## Before and after images
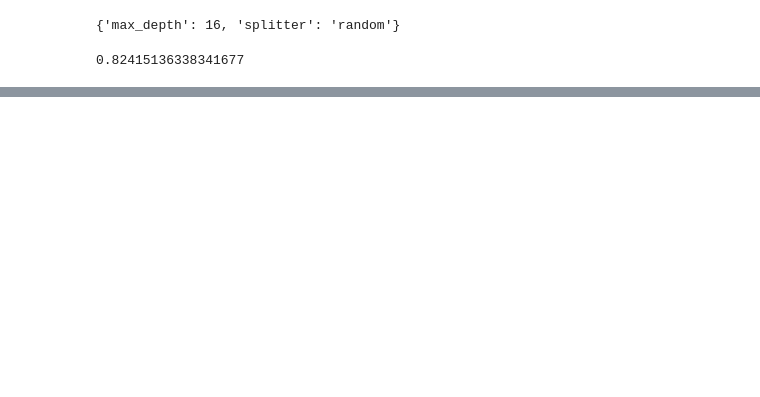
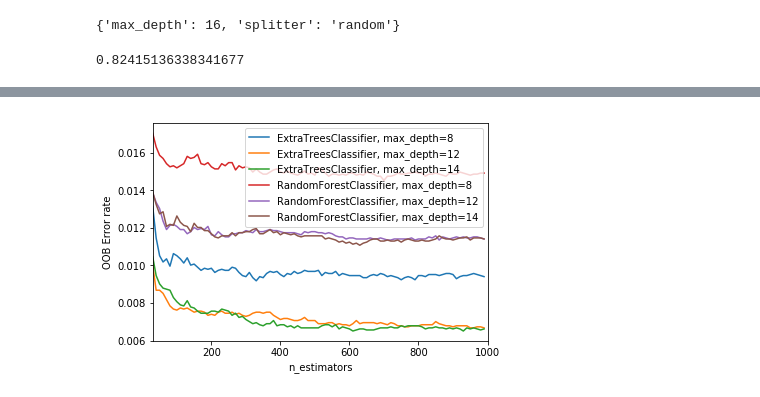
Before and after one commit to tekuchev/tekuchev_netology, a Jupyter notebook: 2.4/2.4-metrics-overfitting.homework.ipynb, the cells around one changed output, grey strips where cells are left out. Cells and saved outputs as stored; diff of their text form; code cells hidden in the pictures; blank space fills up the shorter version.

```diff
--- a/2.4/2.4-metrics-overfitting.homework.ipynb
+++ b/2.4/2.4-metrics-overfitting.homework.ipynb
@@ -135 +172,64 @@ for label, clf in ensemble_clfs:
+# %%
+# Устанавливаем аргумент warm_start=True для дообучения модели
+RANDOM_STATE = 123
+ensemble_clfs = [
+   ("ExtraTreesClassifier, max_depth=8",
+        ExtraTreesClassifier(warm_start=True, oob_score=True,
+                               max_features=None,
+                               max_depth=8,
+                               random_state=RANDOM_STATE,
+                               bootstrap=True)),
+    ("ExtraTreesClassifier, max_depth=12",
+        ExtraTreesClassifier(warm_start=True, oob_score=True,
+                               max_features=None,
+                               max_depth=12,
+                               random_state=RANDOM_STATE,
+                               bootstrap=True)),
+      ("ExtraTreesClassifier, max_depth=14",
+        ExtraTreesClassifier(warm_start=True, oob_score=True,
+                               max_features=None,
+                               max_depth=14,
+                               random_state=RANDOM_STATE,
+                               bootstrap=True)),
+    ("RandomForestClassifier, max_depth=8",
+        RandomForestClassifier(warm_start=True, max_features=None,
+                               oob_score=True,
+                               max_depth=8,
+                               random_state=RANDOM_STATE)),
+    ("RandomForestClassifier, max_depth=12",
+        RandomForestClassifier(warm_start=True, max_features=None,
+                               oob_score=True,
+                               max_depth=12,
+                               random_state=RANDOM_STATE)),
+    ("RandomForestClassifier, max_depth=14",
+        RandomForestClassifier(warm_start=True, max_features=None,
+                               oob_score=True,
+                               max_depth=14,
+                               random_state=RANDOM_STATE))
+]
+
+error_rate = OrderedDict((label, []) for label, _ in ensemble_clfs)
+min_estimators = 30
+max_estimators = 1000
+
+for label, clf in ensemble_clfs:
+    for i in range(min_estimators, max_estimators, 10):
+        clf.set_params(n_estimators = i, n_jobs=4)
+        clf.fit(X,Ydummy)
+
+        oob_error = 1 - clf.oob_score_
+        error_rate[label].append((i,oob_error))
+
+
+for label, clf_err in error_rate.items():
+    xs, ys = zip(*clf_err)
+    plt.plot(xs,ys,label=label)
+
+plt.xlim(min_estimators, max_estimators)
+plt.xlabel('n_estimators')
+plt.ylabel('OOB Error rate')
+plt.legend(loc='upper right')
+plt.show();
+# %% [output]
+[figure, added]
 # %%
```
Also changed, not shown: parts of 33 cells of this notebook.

## Activity
List each line of the entries that holds the string "overfitting".

## Answer to this problem
Before and after one commit to tekuchev/tekuchev_netology, a Jupyter notebook: 2.4/2.4-metrics-overfitting.homework.ipynb, the cells around one changed output, grey strips where cells are left out. Cells and saved outputs as stored; diff of their text form; code cells hidden in the pictures; blank space fills up the shorter version.
--- a/2.4/2.4-metrics-overfitting.homework.ipynb
+++ b/2.4/2.4-metrics-overfitting.homework.ipynb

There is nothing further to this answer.